## Exercise prompt
Tally the lines of the entries in which the string "email" occurs, and say only how many.

## Source records
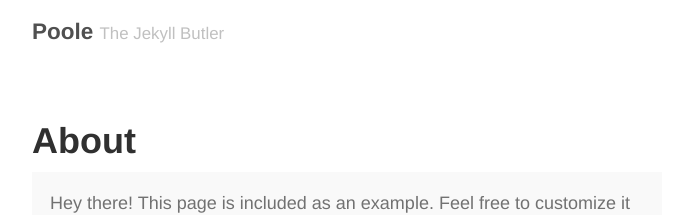
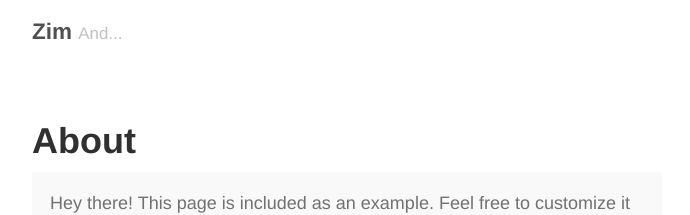
Before and after one commit to zimuzostanley/zimuzostanley.github.io, a Jekyll site: the page built from about.md, in a window 1280 px wide. Shown: the top 215 px of the page, without its empty margins (293-983 px from the left). Built offline with Jekyll 4.4.1, drawn with Linux system fonts in a browser that asks for light colours.

Commit message:
Update _config.yml

```diff
--- a/_config.yml
+++ b/_config.yml
@@ -5,9 +5,9 @@ permalink:           pretty
 relative_permalinks: true
 
 # Setup
-title:               Poole
-tagline:             The Jekyll Butler
-url:                 http://getpoole.com
+title:               Zim
+tagline:             And...
+url:                 http://zimuzostanley.github.io
 paginate:            1
 baseurl:             ""
 
@@ -20,11 +20,11 @@ sass:
 
 # About/contact
 author:
-  name:              Mark Otto
-  url:               https://twitter.com/mdo
-  email:             markdotto@gmail.com
+  name:              Zim Ezezoue
+  url:               https://twitter.com/zimuzostanley
+  email:             zimuzostanley@gmail.com
 
 # Custom vars
 version:             2.0.0
 github:
-  repo:              https://github.com/poole/poole
+  repo:              https://github.com/zimuzostanley
```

## Output of the exercise
2